● **Work required**:
Should a line in the entries below contain "securityLastInfo", return that line.

● **Data to examine**:
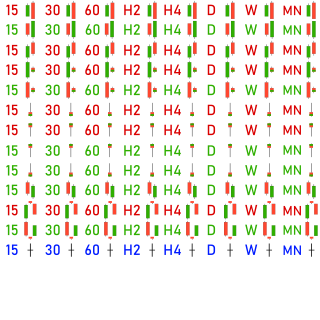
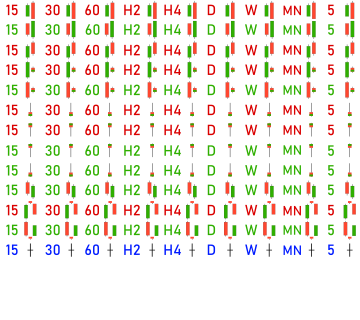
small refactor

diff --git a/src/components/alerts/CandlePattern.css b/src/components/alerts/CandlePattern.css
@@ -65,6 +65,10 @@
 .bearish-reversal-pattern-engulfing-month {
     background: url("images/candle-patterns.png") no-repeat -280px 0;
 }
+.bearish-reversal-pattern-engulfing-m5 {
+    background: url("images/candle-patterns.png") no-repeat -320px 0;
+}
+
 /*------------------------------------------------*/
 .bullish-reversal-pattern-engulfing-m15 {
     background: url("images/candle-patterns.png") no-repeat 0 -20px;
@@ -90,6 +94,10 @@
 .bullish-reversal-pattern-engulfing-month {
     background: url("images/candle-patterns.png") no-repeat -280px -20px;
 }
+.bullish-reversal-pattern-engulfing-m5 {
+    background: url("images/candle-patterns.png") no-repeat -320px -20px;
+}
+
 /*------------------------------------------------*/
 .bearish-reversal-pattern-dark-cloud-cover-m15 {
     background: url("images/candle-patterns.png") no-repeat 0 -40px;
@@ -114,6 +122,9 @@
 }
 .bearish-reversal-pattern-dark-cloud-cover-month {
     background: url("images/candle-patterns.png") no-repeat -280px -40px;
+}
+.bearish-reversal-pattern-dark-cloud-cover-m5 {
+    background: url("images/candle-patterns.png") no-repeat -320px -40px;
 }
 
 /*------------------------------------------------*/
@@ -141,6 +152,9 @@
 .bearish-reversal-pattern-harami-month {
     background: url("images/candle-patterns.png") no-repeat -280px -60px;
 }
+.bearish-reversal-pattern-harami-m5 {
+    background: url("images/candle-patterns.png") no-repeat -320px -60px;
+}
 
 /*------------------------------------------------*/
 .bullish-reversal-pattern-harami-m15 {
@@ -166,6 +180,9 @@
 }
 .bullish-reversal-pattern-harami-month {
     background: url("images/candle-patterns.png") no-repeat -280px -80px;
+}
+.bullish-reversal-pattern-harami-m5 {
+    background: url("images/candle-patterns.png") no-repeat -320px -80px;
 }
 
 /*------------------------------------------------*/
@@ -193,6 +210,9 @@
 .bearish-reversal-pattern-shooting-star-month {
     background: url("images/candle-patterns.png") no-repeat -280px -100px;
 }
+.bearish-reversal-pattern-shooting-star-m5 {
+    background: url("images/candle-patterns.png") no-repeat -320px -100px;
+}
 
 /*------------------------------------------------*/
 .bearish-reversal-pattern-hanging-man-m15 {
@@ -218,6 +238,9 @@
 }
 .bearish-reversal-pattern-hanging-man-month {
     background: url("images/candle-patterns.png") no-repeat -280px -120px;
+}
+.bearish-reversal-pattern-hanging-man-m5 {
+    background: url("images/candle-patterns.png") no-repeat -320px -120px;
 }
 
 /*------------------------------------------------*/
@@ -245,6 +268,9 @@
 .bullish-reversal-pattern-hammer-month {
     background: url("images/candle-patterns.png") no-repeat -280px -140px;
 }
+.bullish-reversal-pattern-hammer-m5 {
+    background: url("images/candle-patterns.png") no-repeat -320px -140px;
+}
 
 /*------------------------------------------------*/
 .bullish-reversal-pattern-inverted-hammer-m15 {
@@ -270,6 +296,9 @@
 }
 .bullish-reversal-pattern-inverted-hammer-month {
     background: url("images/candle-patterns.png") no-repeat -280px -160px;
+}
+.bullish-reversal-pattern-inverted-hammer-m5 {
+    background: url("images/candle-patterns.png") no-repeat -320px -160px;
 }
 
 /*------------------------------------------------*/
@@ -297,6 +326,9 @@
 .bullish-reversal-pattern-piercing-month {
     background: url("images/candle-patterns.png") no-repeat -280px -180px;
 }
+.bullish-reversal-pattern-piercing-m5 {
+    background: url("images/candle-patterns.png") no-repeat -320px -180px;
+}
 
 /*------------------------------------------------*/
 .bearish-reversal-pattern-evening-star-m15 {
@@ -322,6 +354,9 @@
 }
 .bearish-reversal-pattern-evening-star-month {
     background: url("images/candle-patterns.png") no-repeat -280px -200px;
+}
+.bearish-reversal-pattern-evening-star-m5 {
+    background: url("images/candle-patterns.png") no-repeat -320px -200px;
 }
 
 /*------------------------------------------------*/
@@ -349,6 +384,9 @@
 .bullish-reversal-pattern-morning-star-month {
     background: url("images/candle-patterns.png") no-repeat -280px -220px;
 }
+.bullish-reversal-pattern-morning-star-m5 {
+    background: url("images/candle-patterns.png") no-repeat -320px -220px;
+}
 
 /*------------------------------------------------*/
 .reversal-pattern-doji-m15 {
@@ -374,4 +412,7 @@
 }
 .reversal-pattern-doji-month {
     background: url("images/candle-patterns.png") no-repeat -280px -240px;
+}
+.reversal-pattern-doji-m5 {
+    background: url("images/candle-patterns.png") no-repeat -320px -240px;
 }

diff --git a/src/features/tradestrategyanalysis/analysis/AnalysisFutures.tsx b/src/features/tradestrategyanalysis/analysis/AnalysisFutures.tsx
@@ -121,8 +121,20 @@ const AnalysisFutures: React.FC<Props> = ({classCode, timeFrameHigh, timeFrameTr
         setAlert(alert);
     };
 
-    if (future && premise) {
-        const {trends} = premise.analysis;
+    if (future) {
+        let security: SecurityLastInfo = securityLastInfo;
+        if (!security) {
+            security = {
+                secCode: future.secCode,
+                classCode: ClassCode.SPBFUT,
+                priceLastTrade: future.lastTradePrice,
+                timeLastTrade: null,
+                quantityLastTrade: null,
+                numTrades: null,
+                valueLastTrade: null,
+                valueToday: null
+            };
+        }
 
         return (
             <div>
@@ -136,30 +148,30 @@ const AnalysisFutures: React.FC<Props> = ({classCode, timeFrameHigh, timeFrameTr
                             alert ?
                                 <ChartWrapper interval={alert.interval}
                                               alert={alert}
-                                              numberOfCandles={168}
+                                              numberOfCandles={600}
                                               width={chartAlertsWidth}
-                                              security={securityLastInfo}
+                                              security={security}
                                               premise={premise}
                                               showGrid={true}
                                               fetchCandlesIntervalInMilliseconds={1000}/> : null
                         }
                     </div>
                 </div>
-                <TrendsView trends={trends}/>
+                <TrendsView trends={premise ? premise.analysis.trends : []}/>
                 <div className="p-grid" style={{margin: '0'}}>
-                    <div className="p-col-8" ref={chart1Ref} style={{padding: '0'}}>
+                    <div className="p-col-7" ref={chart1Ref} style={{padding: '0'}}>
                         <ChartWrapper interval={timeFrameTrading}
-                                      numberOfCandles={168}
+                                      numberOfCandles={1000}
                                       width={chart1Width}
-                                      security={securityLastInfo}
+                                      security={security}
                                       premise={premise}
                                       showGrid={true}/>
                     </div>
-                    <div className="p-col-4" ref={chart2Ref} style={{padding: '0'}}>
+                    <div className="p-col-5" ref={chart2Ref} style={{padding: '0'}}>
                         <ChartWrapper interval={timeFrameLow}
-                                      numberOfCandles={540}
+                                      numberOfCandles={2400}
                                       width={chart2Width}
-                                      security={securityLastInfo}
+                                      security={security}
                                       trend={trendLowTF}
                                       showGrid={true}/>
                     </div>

● **Output of the task**:
+        let security: SecurityLastInfo = securityLastInfo;
-                                              security={securityLastInfo}
-                                      security={securityLastInfo}
-                                      security={securityLastInfo}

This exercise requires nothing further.